A Problem with STEM
MetadataShow full item record
Striking differences between physics and biology have important implications for interdisciplinary science, technology, engineering, and mathematics (STEM) education. I am a physicist with interdisciplinary connections. The research group in which I work, the Center for Nonlinear Dynamics at the University of Texas at Austin, is converting into the physics department home for biological physics. Many ofmycollaborations have been with faculty in engineering. For the past 15 years, I have been codirector of the program at the University of Texas at Austin that prepares secondary science and mathematics teachers (UTeach, 2012). The future teachers take a course on scientific research I developed and deliver together with colleagues from biology, astronomy, chemistry, and biochemistry (Marder, 2011). This background naturally makes me an enthusiastic advocate of interdisciplinary education at the secondary and undergraduate levels. Yet at the same time, I am worried by some features of what may be coming.

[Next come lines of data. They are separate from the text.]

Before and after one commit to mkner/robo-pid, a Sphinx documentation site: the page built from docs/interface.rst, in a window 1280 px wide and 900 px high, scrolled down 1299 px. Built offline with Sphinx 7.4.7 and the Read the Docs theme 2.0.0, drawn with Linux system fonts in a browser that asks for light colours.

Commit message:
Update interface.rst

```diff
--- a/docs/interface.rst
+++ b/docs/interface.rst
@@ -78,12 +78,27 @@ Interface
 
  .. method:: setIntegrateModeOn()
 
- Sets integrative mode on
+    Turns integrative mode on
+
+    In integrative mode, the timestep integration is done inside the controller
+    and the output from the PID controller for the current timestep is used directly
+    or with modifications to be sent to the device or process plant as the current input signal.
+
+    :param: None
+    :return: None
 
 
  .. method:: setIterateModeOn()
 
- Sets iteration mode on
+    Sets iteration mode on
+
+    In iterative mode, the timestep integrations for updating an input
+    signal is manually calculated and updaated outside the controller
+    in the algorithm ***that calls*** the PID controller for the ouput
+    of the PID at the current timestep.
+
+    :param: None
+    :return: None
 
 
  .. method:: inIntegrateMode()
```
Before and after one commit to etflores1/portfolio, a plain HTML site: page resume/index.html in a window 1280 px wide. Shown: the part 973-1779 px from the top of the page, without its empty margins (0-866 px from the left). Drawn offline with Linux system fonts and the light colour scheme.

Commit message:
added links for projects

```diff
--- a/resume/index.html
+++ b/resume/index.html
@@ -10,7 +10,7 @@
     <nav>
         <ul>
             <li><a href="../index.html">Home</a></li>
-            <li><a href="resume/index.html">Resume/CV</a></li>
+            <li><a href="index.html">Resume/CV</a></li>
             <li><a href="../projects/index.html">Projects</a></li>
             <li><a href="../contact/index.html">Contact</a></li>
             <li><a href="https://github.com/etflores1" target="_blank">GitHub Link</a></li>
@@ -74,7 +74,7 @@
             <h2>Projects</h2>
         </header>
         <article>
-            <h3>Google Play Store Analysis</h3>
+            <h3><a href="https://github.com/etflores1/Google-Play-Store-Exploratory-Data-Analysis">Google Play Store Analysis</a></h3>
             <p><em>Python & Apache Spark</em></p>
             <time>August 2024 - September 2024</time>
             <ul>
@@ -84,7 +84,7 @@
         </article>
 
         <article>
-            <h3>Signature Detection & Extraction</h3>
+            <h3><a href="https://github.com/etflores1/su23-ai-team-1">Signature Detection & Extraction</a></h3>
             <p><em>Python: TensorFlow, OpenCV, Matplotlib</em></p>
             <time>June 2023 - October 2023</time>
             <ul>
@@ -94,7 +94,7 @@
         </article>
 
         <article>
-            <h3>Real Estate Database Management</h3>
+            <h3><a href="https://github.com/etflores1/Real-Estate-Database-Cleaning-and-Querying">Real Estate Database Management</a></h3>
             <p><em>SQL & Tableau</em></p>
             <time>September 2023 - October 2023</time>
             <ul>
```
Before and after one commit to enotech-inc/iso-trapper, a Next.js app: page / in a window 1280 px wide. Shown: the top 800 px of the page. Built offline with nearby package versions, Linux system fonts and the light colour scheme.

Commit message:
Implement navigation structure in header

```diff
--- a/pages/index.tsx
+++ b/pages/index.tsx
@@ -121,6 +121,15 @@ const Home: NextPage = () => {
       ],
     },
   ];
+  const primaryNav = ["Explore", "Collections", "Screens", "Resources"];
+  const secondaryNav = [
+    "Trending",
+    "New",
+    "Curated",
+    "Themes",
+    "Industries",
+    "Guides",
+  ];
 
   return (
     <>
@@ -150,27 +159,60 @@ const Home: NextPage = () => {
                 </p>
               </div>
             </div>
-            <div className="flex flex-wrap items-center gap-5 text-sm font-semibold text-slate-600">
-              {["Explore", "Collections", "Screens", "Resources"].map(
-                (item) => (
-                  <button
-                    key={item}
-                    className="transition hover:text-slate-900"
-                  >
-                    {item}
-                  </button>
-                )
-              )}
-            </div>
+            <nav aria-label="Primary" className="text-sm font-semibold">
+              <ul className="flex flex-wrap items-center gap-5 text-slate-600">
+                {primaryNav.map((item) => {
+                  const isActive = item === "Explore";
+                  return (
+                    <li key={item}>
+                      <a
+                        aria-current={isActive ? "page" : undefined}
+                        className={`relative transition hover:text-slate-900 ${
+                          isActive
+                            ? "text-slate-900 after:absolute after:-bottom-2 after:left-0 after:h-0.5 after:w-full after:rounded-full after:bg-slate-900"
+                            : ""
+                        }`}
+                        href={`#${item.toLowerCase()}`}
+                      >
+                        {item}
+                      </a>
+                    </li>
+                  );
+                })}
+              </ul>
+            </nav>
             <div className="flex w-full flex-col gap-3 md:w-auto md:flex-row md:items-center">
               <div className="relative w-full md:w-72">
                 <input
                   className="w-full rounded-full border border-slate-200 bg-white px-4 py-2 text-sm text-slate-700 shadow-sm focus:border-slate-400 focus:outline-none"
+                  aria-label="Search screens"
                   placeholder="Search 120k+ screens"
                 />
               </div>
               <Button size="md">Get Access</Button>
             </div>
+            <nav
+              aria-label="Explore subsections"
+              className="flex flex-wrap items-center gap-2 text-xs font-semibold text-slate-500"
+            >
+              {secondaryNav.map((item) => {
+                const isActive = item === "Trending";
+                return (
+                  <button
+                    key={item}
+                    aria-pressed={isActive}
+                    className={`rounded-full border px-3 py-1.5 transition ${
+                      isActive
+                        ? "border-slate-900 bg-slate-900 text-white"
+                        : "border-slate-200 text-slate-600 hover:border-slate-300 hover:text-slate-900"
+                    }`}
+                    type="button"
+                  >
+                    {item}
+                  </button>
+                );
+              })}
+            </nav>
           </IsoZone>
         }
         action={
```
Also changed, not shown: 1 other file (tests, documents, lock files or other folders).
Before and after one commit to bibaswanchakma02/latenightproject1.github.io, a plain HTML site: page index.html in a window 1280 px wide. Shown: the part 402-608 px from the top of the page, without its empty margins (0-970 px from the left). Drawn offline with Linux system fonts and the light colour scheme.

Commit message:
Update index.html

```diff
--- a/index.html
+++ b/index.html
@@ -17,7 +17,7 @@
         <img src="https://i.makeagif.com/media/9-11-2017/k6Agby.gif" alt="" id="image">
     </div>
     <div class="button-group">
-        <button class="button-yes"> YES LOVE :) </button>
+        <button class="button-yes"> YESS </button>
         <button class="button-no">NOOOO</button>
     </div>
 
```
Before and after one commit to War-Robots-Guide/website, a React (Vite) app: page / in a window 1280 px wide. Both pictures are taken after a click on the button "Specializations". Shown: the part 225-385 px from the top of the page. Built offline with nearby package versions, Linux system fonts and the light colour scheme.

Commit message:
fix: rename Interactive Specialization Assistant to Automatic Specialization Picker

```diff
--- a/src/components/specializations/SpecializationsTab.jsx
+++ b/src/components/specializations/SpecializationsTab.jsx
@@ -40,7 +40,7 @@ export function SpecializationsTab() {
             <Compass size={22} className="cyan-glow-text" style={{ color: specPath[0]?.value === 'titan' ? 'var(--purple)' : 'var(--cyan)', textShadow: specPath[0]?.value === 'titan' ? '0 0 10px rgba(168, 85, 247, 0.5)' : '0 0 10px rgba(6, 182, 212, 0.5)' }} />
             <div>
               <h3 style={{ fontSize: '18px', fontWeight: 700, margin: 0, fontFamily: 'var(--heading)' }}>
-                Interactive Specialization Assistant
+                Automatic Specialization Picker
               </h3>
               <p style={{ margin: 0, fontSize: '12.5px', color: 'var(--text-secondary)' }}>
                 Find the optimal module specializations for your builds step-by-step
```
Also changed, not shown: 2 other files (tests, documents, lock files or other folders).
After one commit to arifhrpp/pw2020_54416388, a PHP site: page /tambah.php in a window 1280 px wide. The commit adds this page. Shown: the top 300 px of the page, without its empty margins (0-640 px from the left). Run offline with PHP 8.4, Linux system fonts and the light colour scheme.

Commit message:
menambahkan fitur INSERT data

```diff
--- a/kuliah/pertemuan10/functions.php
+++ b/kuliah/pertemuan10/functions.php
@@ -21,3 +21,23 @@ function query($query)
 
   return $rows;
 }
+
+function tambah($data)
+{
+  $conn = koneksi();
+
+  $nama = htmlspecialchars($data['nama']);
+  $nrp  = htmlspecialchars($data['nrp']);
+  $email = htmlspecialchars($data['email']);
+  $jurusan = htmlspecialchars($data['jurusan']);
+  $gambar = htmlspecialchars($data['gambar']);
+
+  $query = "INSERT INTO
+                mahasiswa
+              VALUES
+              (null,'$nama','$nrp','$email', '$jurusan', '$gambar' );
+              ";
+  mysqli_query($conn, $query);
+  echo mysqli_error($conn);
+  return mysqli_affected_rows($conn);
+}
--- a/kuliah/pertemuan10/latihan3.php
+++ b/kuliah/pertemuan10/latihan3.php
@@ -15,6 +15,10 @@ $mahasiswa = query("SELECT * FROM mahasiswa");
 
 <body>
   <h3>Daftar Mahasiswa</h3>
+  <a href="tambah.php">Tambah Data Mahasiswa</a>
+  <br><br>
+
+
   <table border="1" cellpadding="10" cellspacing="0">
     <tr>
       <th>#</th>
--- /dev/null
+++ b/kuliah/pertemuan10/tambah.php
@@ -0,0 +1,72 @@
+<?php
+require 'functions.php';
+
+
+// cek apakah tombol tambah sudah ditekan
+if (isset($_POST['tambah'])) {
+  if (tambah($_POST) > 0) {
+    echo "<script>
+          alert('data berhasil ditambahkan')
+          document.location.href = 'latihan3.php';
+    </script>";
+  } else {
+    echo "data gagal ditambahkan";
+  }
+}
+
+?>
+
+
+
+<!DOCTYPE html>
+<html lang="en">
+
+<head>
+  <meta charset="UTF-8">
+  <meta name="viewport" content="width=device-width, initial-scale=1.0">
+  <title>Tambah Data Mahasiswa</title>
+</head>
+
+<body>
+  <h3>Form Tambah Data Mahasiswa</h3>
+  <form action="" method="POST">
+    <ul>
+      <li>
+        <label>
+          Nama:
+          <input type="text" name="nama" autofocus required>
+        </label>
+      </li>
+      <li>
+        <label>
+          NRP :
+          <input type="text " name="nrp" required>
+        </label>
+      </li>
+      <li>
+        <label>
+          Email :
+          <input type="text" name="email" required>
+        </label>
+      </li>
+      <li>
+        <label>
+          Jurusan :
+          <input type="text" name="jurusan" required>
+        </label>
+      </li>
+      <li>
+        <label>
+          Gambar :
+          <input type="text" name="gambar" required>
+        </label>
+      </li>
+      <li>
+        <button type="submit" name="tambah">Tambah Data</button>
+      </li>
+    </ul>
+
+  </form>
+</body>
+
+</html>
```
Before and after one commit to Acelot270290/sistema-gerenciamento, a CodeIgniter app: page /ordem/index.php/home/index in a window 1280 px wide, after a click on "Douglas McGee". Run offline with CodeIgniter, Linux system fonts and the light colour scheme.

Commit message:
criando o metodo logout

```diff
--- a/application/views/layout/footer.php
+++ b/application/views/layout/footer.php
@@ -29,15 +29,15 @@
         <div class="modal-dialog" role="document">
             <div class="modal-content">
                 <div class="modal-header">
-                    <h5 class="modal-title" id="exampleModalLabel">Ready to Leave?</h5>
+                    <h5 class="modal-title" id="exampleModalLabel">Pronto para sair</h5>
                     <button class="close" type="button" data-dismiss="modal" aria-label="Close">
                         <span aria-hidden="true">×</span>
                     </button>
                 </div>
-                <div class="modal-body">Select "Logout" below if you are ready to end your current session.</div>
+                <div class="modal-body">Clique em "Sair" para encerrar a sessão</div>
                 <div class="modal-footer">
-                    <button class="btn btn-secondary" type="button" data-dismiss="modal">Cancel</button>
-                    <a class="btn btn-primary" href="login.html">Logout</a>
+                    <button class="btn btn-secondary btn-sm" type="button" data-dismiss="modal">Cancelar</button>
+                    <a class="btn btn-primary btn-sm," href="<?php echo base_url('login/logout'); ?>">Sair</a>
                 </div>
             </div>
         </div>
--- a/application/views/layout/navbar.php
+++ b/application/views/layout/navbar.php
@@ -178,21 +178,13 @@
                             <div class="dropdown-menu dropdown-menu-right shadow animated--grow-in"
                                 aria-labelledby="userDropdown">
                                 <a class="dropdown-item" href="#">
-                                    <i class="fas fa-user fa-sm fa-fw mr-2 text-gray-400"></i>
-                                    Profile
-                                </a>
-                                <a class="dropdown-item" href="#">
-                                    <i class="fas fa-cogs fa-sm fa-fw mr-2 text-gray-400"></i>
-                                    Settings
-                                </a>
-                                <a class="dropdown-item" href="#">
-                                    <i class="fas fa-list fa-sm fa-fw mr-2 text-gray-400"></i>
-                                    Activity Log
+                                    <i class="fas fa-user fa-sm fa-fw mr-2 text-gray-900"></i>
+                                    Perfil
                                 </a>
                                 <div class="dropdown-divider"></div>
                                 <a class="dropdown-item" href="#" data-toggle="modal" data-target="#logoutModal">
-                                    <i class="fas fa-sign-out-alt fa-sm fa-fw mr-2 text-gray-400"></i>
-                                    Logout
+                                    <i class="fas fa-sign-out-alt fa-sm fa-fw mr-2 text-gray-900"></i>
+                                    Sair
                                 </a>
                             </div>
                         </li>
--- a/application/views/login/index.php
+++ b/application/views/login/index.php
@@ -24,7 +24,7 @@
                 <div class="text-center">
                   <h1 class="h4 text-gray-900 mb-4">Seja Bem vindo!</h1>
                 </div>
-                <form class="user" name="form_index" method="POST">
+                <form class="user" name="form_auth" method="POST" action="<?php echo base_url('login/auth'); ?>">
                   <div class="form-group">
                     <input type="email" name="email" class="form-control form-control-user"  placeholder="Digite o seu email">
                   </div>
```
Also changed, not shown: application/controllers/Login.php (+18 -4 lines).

These worries have to do with what can happen as we are all lumped together under the heading of STEM.